Here is the trailer for the book, but don't be fooled by the whimsical nature of this production. The book itself is not so whimsical:
As the story unfolds, as do Harold's memories revealing the life he has led thus far, we learn why such a pilgrimage would be unlikely for such a man. Harold has not been extraordinary throughout his years, and he is now embarking on an extraordinary trip with just the clothes on his back and a pair of shoes not meant for 600 miles of walking. As his wife points out to him, he doesn't even have his phone.
I say that Harold isn't extraordinary, but I only mean that in an outward sense, in the sense in which we judge each other—looking at his family and career and interests, he's nothing much to speak of. But the interior Harold apart from the exterior is quite something. This strikes me—as Harold walks the length of England, he meets up with people who tell him their stories, and with each one, he makes room for them in his heart, he says. He holds their stories as if they were tangible, and he takes on their burdens. What he doesn't mention is that by taking on these burdens, he's likely lessening the weight of them for the people he meets, a fete that is quite extraordinary, I think.

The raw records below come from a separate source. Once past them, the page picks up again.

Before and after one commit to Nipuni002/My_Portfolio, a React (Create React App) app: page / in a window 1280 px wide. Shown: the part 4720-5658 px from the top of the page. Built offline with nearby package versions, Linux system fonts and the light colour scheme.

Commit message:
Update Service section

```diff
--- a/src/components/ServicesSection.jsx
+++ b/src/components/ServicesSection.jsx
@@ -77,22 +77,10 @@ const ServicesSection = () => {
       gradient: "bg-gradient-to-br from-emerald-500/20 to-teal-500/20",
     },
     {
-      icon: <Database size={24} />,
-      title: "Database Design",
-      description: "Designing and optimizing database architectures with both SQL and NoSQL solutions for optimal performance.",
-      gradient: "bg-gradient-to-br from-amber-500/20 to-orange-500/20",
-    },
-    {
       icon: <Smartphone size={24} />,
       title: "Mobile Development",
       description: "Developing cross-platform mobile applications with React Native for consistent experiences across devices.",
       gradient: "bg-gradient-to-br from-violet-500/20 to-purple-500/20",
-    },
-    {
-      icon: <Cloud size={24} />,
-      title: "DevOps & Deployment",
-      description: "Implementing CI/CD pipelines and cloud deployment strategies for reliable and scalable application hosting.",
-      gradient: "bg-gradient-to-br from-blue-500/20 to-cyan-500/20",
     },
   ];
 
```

Well, here's the SPOILER, so don't read further if you don't want to know what happens.
Harold eventually reaches his destination, and Queenie has managed to keep living despite predictions of impending death. Her caregivers attribute Harold's promise to her, that he would keep walking for her sake. But when Harold finally sees Queenie after being apart for 20 years, he is startled to find her in such bad shape. Her heart has kept beating, and her lungs have kept taking in oxygen, but all Harold has done is postpone the relief of death. The author doesn't say this—it's all about Harold and his wife and the people he meets—but here lies Queenie so riddled with cancer that she has had essential parts removed—her tongue and portions of her spine, for example—and she is so near death that death would have been a relief when she sent the letter.

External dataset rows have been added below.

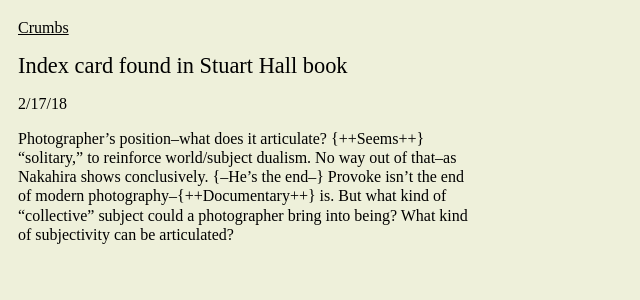
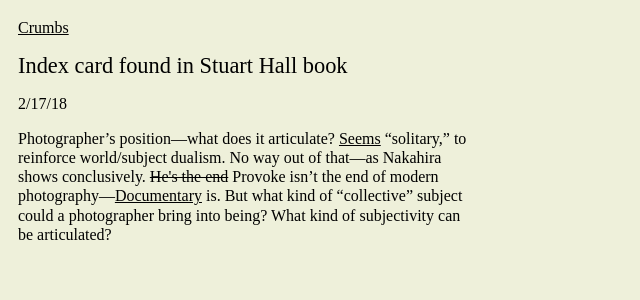
Before and after one commit to mcvmcvmcvmcv/website, a Jekyll site: the page built from _crumbs/Index card found in Stuart Hall book-1.md, in a window 1280 px wide. Shown: the top 300 px of the page, without its empty margins (0-640 px from the left). Built offline with Jekyll 4.4.1, drawn with Linux system fonts in a browser that asks for light colours.

Commit message:
new post

```diff
--- a/_crumbs/Index card found in Stuart Hall book-1.md
+++ b/_crumbs/Index card found in Stuart Hall book-1.md
@@ -6,4 +6,4 @@ layout: crumbs
 
 2/17/18
 
-Photographer's position--what does it articulate? {++Seems++} "solitary," to reinforce world/subject dualism. No way out of that--as Nakahira shows conclusively. {--He's the end--} Provoke isn't the end of modern photography--{++Documentary++} is. But what kind of "collective" subject could a photographer bring into being? What kind of subjectivity can be articulated?
+Photographer's position—what does it articulate? <u>Seems</u> "solitary," to reinforce world/subject dualism. No way out of that—as Nakahira shows conclusively. <strike>He's the end</strike> Provoke isn't the end of modern photography—<u>Documentary</u> is. But what kind of "collective" subject could a photographer bring into being? What kind of subjectivity can be articulated?
```
Also changed, not shown: _crumbs/Man w movie camera.md (added, +5 -0 lines), 4 other files.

Harold was so unhappy in his life and wanted so badly to do something remarkable that he created this journey with no regard for the consequences, what it might do to his wife or what it might do to Queenie should he be successful. He was focused only on putting one foot in front of the other and in making restitution. Harold had done a great wrong to Queenie years ago, and he wanted to make up for it, but it took him almost three months to reach her, and all the while he was walking, she lay speechless and nearly motionless with no hope of recovery. I wonder, if Harold wanted to do something good for his old friend, maybe releasing her immediately might have been better. And the garage girl with the hopeful story of keeping her aunt alive through faith? It turns out to have been a lie, a story she told herself so she might miss her aunt a little less.

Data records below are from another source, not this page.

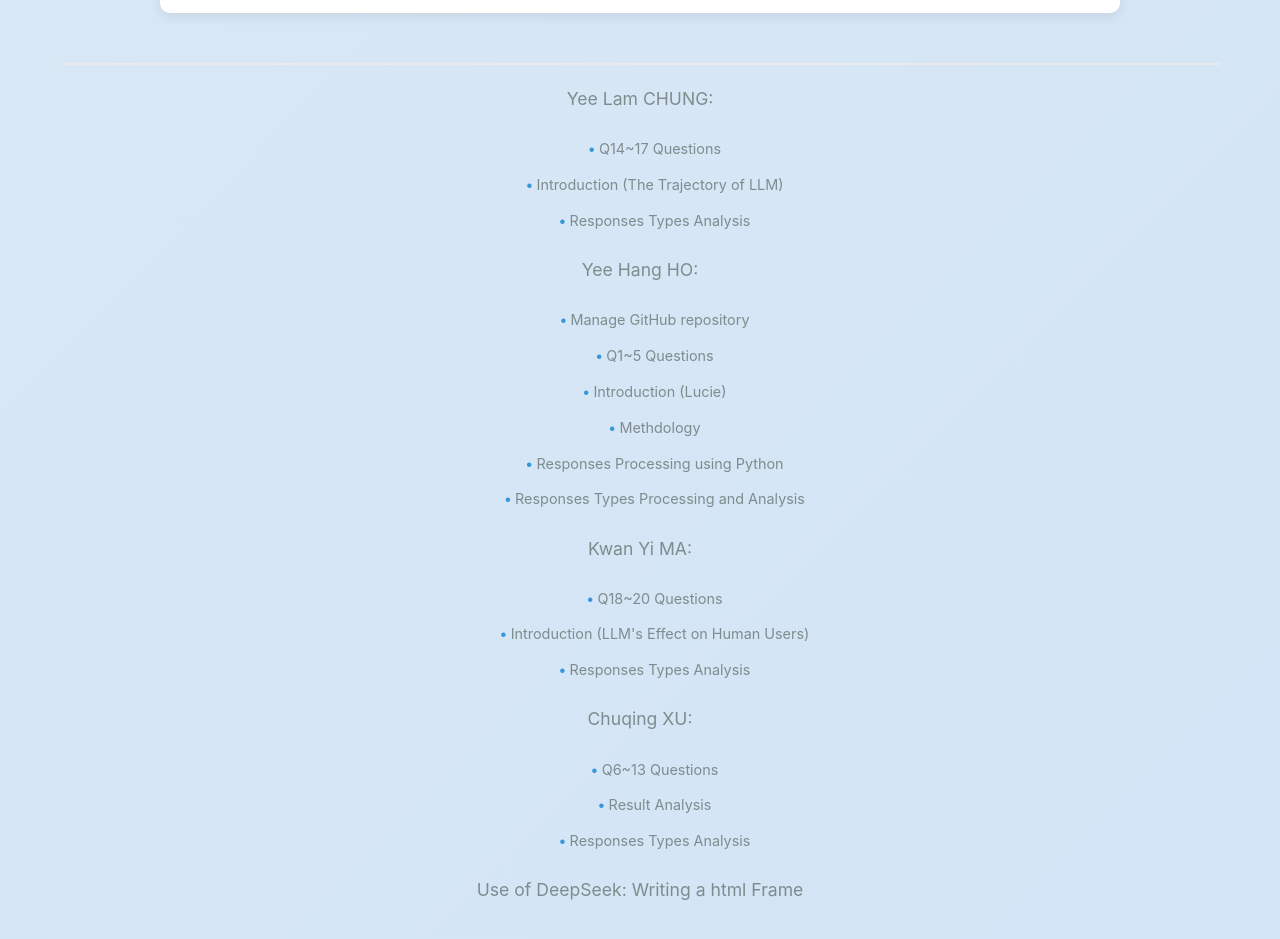
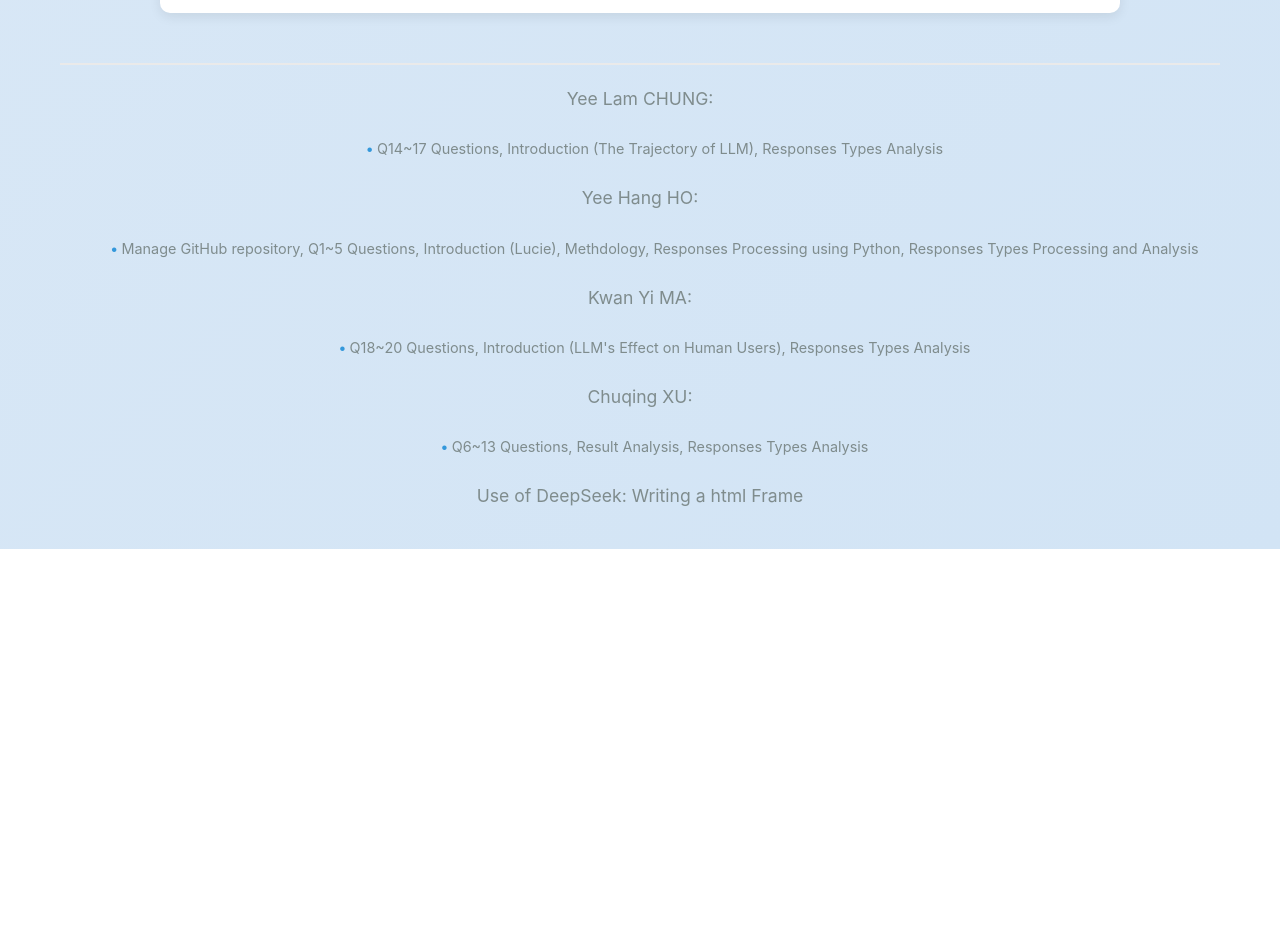
Before and after one commit to hoyhcl/Are-LLMs-Easily-Distracted-An-Evaluation-on-NLU-Robustness, a plain HTML site: page index.html in a window 1280 px wide. Shown: the part 9940-10879 px from the top of the page. After the commit the page ends 10489 px from the top, so only its background shows below. Drawn offline with Linux system fonts and the light colour scheme.

Commit message:
Update index.html

```diff
--- a/index.html
+++ b/index.html
@@ -466,30 +466,19 @@
     <footer>
         <p>Yee Lam CHUNG:</p>
         <ul>
-            <li>Q14~17 Questions</li>
-            <li>Introduction (The Trajectory of LLM)</li>
-            <li>Responses Types Analysis</li>
+            <li>Q14~17 Questions, Introduction (The Trajectory of LLM), Responses Types Analysis</li>
         </ul>
         <p>Yee Hang HO:</p>
         <ul>
-            <li>Manage GitHub repository</li>
-            <li>Q1~5 Questions</li>
-            <li>Introduction (Lucie)</li>
-            <li>Methdology</li>
-            <li>Responses Processing using Python</li>
-            <li>Responses Types Processing and Analysis</li>
+            <li>Manage GitHub repository, Q1~5 Questions, Introduction (Lucie), Methdology, Responses Processing using Python, Responses Types Processing and Analysis</li>
         </ul>
         <p>Kwan Yi MA:</p>
         <ul>
-            <li>Q18~20 Questions</li>
-            <li>Introduction (LLM's Effect on Human Users)</li>
-            <li>Responses Types Analysis</li>
+            <li>Q18~20 Questions, Introduction (LLM's Effect on Human Users), Responses Types Analysis</li>
         </ul>
         <p>Chuqing XU:</p>
         <ul>
-            <li>Q6~13 Questions</li>
-            <li>Result Analysis</li>
-            <li>Responses Types Analysis</li>
+            <li>Q6~13 Questions, Result Analysis, Responses Types Analysis</li>
         </ul>
         <p>Use of DeepSeek: Writing a html Frame</p>
     </footer>
```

SPOILER ENDED. When I first began reading The Unlikely Pilgrimage of Harold Fry, I could not put it down, and days later, even after beginning the next book on my list, I am still processing the details of it. I feel as if I know Harold, the real Harold that has nothing to do with his outward signs of life, and he is a remarkable man. Knowing him, I believe such a pilgrimage really is likely, but he did no one any favors by making the trip. He may have been working through a life's worth of issues, and his wife as well, but I wonder if there might have been another way to go about that, a way that wouldn't have meant three more months of misery and pain for his old friend.